◆ **EXERCISE DESCRIPTION**
Could you filter the records below and keep only the lines with the word "every"?

___ DATA FOR THE TASK

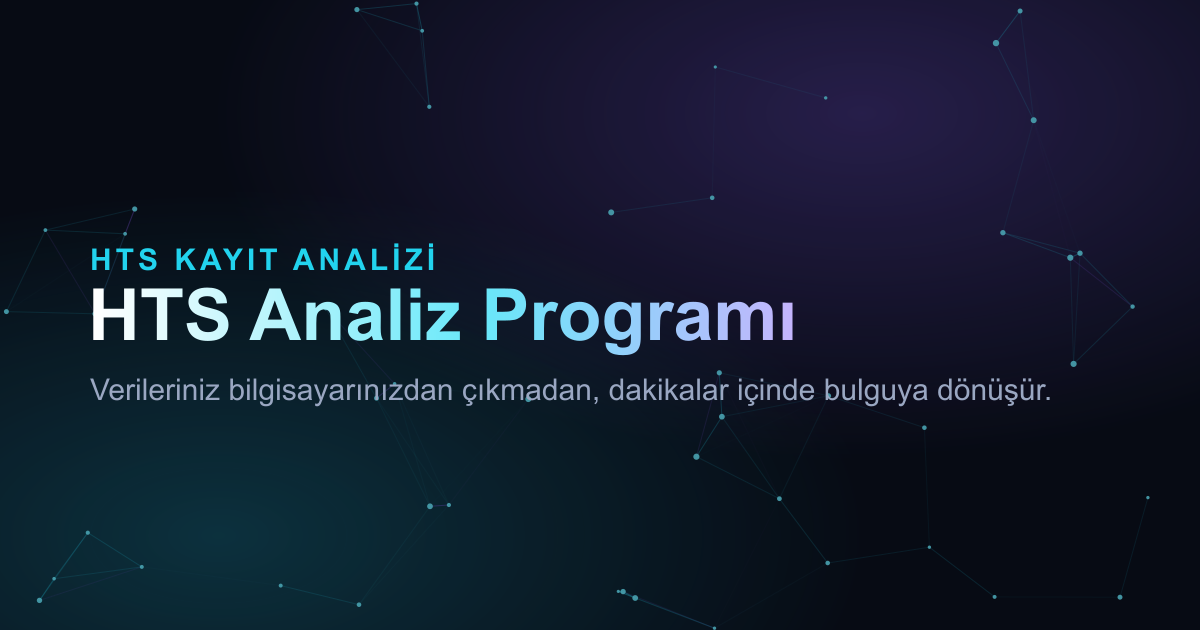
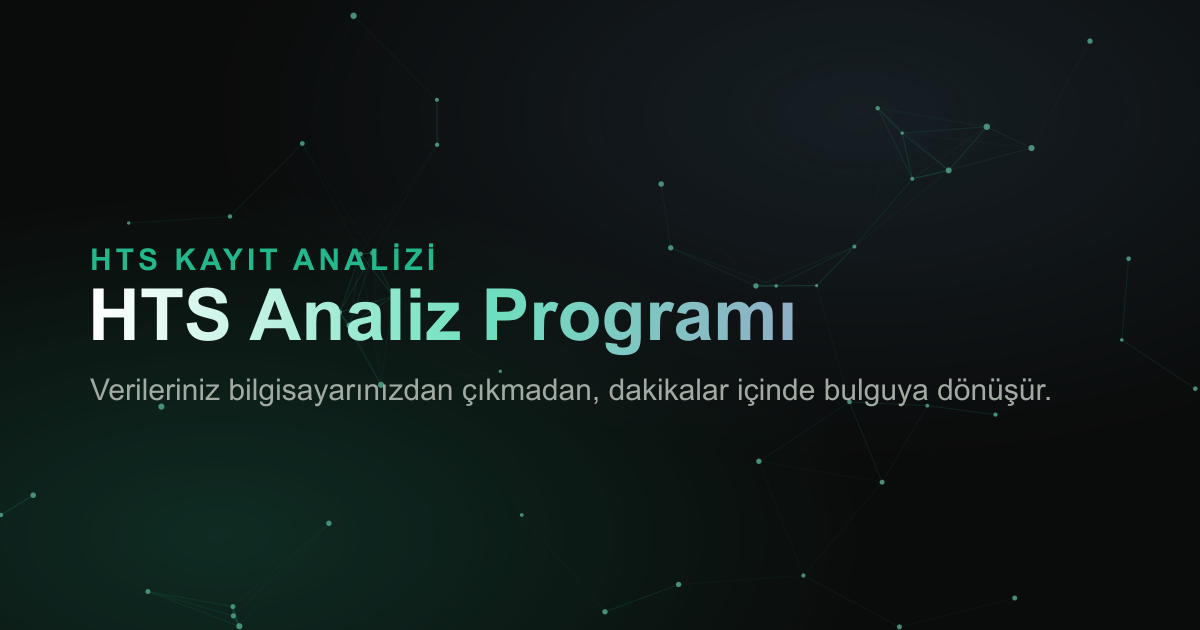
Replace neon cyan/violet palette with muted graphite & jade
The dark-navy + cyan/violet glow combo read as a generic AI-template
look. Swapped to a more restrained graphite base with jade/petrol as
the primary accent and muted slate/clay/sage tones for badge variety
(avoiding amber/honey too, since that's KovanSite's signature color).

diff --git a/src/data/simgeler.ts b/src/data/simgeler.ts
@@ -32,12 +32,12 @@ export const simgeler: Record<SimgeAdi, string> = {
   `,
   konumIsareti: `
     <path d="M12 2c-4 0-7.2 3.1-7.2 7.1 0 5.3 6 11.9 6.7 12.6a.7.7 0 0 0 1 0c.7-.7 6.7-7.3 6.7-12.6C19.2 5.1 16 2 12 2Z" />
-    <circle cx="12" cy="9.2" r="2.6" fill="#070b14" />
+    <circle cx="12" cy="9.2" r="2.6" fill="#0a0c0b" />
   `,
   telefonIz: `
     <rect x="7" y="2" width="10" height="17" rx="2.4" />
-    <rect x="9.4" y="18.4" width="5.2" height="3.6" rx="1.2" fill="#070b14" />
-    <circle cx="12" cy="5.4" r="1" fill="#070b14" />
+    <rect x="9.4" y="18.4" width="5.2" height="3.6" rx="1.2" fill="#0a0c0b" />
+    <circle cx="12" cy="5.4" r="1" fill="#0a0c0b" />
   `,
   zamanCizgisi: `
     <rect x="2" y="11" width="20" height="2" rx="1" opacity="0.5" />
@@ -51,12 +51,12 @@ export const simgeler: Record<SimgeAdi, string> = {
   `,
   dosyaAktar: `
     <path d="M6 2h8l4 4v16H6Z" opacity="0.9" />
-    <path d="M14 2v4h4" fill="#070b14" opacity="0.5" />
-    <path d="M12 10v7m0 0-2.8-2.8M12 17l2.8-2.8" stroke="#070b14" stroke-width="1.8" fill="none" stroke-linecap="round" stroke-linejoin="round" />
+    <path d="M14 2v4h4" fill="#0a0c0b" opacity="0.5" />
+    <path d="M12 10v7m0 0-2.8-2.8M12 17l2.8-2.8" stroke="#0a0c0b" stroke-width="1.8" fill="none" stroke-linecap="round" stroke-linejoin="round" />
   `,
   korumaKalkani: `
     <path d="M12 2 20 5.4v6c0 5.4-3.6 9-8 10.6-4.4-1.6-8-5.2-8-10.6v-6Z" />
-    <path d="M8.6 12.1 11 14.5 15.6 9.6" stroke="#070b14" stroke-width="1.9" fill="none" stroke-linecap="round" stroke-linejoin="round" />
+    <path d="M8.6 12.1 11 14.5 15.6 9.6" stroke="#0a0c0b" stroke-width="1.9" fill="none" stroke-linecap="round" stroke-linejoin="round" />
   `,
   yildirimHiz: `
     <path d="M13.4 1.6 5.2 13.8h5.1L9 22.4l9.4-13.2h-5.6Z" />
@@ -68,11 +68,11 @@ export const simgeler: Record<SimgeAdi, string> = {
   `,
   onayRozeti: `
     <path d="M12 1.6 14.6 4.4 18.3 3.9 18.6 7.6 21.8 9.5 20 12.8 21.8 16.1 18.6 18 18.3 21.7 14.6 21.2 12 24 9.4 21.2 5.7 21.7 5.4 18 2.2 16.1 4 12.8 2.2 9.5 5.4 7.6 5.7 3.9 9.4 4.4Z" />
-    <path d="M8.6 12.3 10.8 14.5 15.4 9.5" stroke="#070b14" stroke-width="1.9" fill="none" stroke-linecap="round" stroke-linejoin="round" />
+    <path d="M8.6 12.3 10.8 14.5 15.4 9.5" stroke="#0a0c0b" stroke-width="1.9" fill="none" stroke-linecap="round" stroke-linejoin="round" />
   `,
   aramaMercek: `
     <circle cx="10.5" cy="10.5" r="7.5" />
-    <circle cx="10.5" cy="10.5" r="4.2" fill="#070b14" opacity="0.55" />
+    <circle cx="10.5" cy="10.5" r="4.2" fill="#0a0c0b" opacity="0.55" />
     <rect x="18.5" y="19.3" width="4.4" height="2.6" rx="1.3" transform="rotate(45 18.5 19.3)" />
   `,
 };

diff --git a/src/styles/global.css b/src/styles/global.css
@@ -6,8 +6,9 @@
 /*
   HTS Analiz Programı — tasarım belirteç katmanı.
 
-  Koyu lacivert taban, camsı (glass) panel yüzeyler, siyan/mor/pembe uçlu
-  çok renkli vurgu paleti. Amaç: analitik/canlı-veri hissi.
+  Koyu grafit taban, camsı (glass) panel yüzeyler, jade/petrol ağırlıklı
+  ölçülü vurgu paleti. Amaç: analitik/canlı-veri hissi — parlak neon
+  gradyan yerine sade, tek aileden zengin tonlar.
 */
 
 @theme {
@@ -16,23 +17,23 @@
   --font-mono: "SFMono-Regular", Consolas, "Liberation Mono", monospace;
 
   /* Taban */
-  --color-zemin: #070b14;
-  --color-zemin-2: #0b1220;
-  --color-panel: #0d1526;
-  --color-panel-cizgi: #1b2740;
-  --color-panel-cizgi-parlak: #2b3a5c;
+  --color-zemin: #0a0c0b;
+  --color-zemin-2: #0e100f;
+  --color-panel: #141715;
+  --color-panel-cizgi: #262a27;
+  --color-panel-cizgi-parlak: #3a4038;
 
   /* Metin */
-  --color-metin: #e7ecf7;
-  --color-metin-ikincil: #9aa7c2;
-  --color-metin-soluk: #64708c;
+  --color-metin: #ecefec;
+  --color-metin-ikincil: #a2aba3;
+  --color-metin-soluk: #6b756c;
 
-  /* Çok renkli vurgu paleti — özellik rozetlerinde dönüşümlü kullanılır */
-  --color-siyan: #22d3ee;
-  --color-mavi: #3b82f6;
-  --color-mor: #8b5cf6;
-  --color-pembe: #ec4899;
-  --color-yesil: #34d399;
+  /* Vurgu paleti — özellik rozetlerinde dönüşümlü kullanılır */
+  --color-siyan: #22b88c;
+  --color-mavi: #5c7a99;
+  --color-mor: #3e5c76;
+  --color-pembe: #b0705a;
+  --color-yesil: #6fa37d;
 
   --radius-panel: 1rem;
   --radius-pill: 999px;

______
___ DATA FOR THE TASK

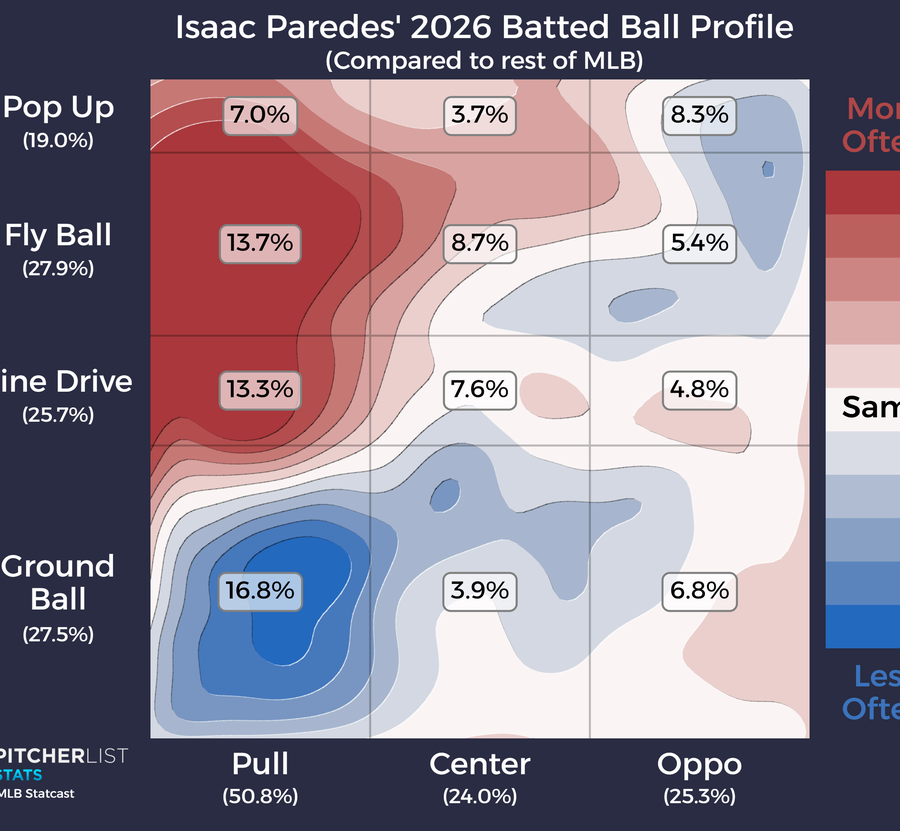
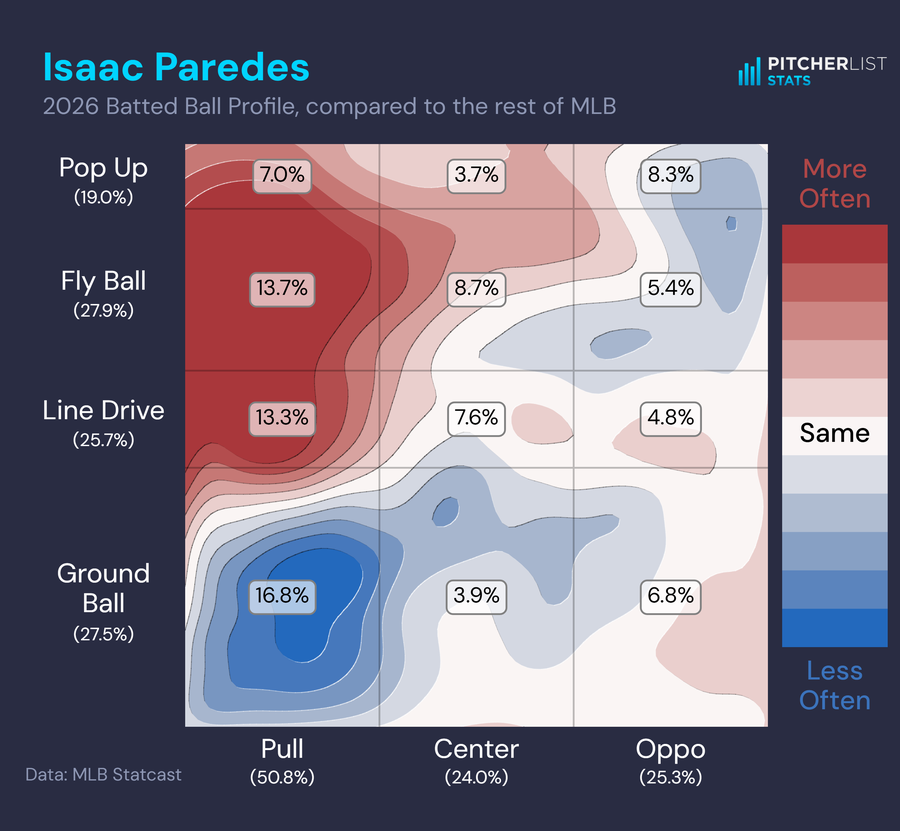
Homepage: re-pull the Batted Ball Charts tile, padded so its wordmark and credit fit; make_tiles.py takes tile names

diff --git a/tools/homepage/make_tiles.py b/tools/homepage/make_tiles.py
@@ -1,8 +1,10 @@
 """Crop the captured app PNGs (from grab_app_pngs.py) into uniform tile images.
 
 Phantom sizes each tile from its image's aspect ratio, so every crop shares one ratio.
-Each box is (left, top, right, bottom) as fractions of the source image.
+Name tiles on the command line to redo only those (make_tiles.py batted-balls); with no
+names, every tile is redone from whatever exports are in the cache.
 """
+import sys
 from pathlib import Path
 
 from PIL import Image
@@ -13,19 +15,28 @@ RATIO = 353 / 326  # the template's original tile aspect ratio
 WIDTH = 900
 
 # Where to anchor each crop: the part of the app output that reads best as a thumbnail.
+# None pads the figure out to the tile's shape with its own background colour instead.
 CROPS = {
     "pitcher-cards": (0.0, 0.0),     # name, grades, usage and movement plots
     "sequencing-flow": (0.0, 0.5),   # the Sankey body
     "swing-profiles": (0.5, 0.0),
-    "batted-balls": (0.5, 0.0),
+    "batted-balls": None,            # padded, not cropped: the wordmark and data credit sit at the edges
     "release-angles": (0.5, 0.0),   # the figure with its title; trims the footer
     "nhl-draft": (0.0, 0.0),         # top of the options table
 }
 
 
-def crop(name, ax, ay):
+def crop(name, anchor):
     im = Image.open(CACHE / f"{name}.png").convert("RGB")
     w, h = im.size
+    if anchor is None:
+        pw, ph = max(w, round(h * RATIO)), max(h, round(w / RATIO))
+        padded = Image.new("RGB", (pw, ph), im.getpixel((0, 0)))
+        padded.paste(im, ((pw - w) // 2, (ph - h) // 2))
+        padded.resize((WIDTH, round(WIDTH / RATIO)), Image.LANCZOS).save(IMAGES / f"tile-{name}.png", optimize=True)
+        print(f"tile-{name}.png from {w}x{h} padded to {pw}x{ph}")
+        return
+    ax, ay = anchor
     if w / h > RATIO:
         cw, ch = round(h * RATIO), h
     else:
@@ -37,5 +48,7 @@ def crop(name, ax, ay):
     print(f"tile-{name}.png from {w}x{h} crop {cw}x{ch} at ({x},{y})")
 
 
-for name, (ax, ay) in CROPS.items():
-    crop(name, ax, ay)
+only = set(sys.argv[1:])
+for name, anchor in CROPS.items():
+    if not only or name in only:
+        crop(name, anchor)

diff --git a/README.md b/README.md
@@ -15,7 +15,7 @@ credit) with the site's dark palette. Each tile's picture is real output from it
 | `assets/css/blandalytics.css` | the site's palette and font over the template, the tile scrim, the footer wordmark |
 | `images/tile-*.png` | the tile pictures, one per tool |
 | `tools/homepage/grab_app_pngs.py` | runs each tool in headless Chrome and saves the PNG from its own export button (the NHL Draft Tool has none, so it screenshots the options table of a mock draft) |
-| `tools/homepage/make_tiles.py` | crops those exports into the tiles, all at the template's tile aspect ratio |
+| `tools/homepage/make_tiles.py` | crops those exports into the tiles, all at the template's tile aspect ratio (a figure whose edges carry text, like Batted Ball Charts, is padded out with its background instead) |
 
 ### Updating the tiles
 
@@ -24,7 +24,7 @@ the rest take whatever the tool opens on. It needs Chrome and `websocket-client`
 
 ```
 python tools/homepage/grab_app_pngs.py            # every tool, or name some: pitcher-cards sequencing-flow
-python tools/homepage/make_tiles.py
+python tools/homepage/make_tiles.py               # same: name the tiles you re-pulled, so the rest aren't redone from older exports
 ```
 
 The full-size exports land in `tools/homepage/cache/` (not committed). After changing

______
___ DATA FOR THE TASK

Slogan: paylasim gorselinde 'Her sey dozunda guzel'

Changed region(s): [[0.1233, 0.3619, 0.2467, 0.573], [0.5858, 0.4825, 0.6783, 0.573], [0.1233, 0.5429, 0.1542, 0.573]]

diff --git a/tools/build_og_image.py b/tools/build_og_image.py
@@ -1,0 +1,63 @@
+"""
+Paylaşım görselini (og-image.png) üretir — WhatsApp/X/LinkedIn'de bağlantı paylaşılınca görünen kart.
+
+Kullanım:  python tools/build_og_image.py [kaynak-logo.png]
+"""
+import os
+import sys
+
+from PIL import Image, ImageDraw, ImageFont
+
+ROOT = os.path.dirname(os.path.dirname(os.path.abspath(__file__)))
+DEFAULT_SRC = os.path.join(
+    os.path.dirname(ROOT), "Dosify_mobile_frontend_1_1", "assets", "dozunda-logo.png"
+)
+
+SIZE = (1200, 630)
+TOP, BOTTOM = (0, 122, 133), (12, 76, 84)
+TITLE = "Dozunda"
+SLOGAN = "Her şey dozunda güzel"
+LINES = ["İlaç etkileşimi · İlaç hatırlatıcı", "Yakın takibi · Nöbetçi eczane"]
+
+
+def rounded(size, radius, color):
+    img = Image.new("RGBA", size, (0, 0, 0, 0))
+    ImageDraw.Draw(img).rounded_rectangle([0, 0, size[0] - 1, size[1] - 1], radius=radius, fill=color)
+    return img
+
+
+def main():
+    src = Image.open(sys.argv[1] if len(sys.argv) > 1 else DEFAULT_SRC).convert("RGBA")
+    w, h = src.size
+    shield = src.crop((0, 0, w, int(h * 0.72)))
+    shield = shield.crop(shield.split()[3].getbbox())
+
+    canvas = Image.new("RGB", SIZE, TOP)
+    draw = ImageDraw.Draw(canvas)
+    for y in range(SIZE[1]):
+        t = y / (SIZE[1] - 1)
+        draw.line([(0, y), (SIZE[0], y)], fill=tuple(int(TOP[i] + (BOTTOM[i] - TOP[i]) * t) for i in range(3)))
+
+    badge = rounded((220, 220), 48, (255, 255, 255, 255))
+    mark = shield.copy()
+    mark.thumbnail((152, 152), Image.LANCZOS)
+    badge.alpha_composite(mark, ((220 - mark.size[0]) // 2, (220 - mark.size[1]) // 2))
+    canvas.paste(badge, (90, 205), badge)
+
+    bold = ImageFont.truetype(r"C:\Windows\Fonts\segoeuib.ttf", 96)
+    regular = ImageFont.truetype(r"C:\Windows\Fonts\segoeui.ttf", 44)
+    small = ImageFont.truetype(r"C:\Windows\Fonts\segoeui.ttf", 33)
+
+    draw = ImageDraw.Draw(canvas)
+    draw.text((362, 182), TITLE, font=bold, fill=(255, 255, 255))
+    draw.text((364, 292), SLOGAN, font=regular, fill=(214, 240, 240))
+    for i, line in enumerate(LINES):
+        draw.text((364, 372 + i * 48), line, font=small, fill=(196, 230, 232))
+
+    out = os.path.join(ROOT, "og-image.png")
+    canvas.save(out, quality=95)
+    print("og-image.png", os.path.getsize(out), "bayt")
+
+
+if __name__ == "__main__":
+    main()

______

◆ **RESPONSE TO THE TASK**
 Phantom sizes each tile from its image's aspect ratio, so every crop shares one ratio.
+names, every tile is redone from whatever exports are in the cache.
 python tools/homepage/grab_app_pngs.py            # every tool, or name some: pitcher-cards sequencing-flow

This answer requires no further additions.